Movember increasing awareness for men’s health

It was back in 2010 when George Cuccovillo was off to England with his son, Alex, to train and earn a chance to play for Division One soccer team, Birmingham Football Club. Many parents dream about their child becoming successful in something they are passionate about, but there was something clouding Cuccovillo’s experience. Before embarking on their journey overseas, Cuccovillo was diagnosed with prostate cancer. Prostate cancer is currently the second most common cancer in men worldwide, with more then 1.1 million cases recorded. “Many of my colleagues and friends have gone through prostate cancer and I never thought I would be the one diagnosed with it, especially in that situation,“ says Cuccovillo.

Awareness becomes crucial; approximately 14 per cent of men will be diagnosed with prostate cancer at some point during their lifetime. Gender is one of the strongest and most consistent predictors of health and even life expectancy. For men, this is not good news because on average across the globe, men die 6 years earlier than woman. Thus, the need to establish a foundation dedicated to the well-being of men had to be founded to help raise awareness for an issue that has been overshadowed for ages.

The Movember foundation is a global charity committed to men living happier, healthier and longer lives. Since 2003, millions have joined the men’s health movement, raising $677 million dollars and funding over $1000 dollar projects focusing on prostate cancer, testicular cancer, poor men’s health and physical activity. In 2003, two friends Travis Garone and Luke Slattery met up for a quick beer in Melbourne, Australia, and the idea that sparked Movember was born. Inspired by the moustaches ability to generate a conversation, the crew decided to take things to the next level. Garone stepped up to register the Movember foundation where originally, funds raised would go directly to the Prostate Cancer Foundation of Australia (PCFA). At the time in 2004, the first Movember cheque was the largest the PCFA had ever received being $54,000. Moving forward, the Movember foundation started receiving the credit they deserved.

 Around Durham College (DC) the awareness for Movember seems to revolve around men supporting the fashionable, or for some, unfashionable mustache. By the looks of it, the idea of a fantastic “Teddy Roosevelt” like mustache seemed to be a fad when awareness for Movember was at an all-time high. By observing the halls of DC many males seemed to support the idea of a lavish beard instead. Bill Chatzibasile, a student at DC believes that growing your “Mo” doesn’t serve a purpose, “Personally, moustaches don’t look good on me, I’m Greek I can definitely grow one, but the ladies around campus don’t like them so what’s the point?” The point is that one in eight men develop prostate cancer and without men supporting the cause, especially as young adults, the issue will remain unrecognized.

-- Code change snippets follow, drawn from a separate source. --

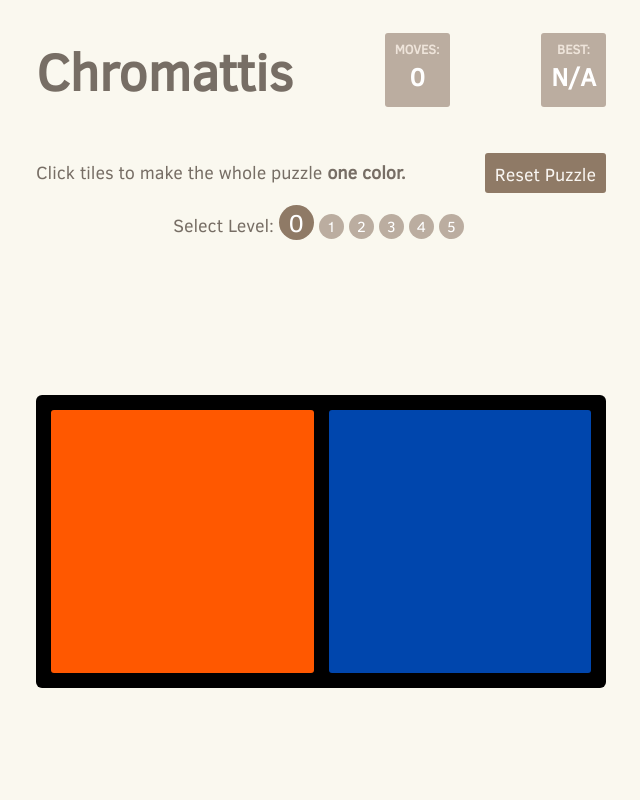
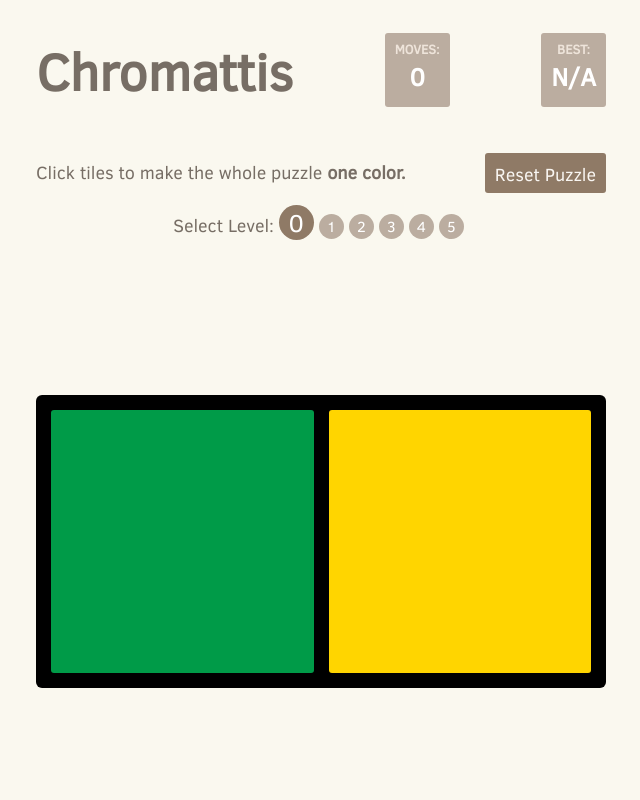
Before and after one commit to CaptainStack/chromattis, a React (Create React App) app: page / in a window 1280 px wide. Shown: the top 800 px of the page, without its empty margins (319-959 px from the left). Built offline with nearby package versions, Linux system fonts and the light colour scheme.

Commit message:
Add helper to shuffling function that checks if proposed change would solve puzzle.

```diff
--- a/src/actions.js
+++ b/src/actions.js
@@ -50,9 +50,16 @@ export const clear_highlights = (state) => {
   return state;
 }
 
+export const tiles_would_solve_puzzle = (board, target_tiles) => {
+  let target_tiles_ids = target_tiles.map(tile => tile.id);
+  let updated_colors = board.map(tile => !target_tiles_ids.includes(tile.id) ? tile.current_color : tile.current_color < 5 ? tile.current_color + 1 : 0);
+
+  return updated_colors.every(color => color === updated_colors[0]);
+}
+
 export const shuffle_colors = (state) => {
   let board = state.current_level().board;
-  let keystone = board[0];
+  let keystone = board[Math.floor(Math.random() * board.length)];
   let best_score = state.current_level().best_score;
 
   for (let tile of board) {
@@ -64,7 +71,18 @@ export const shuffle_colors = (state) => {
   }
 
   for (let i = 0; i < 1000; i++) {
-    advance_tile_color(state, board[Math.floor(Math.random() * board.length)]);
+    let shffle_tile_index = Math.floor(Math.random() * board.length);
+    let shuffle_tile = board[shffle_tile_index];
+
+    let target_tiles = board.filter(tile => shuffle_tile.target_tiles.includes(tile.id));
+
+    // Don't solve the puzzle while shuffling
+    if (!tiles_would_solve_puzzle(board, target_tiles)) {
+      advance_tile_color(state, shuffle_tile);
+    } else {
+      previous_tile_color(state, shuffle_tile);
+    }
+
     state.current_level().moves = 0;
   }
 
```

The Movember Foundation remains unique as a global connector and brings many leading experts together from around the world. They can then collaborate on solutions that will fundamentally change the way men are treated and supported. Vesta Rahimi, an aspiring cancer research student studying at Ryerson University says, “men’s health has always been brushed under the rug and men prefer to not talk about it, thanks to this campaign in recent years it is finally happening.“ The Movember Foundation became successful using five main strategies for funding: facilitate, understand and advocate, build evidence, mobilize men, and invest in them. Mobilizing men is the strategy that stands out and needs to continue to grow. In 2014, students raised a total of $830 between both DC and UOIT, a number that has dropped drastically compared to previous years on campus. In 2013, both schools raised approximately $4,000 specifically through a group of students raising awareness named ‘Team Movember’ comprising of several students in the HVAC program.

Jennifer Trinh, an employee of the Movember foundation says, “Although we’ve made great progress, more needs to be done to tackle the specific issues that affect men’s health. As the leading global organization committed to changing the face of men’s health, we are positioned to take action, and will continue to promote it outside just the month of November.” After notifying Cuccovillo about these numbers, he was astonished by the results. “My son Alex is in his last year at UOIT, it’s crazy that he hasn’t found a way to get involved, which makes me wonder how much awareness there really is at a campus as big as Durham/UOIT,” says Cuccovillo. With this being said the Movember Foundation is in a position to do everything in its power to help promote the health of boys and men. From a campus perspective, more needs to be done, and understanding family’s history is one of the most powerful tools to understanding your health. If more men on campus were aware of their family’s well being maybe more would take initiative raising money.

From 30 moustaches to millions of unique styles worldwide, over 20 countries partake in Movember with over 700,000 legitimate donors around the world. As of 2014, more then 80 per cent of funds raised go directly to men’s health programs. For patients such as Cuccovillo, these funds were what helped him become cancer free in 2013, the same year that the Movember Foundation happened to be awarded the Social Force of the Year award from GQ magazine.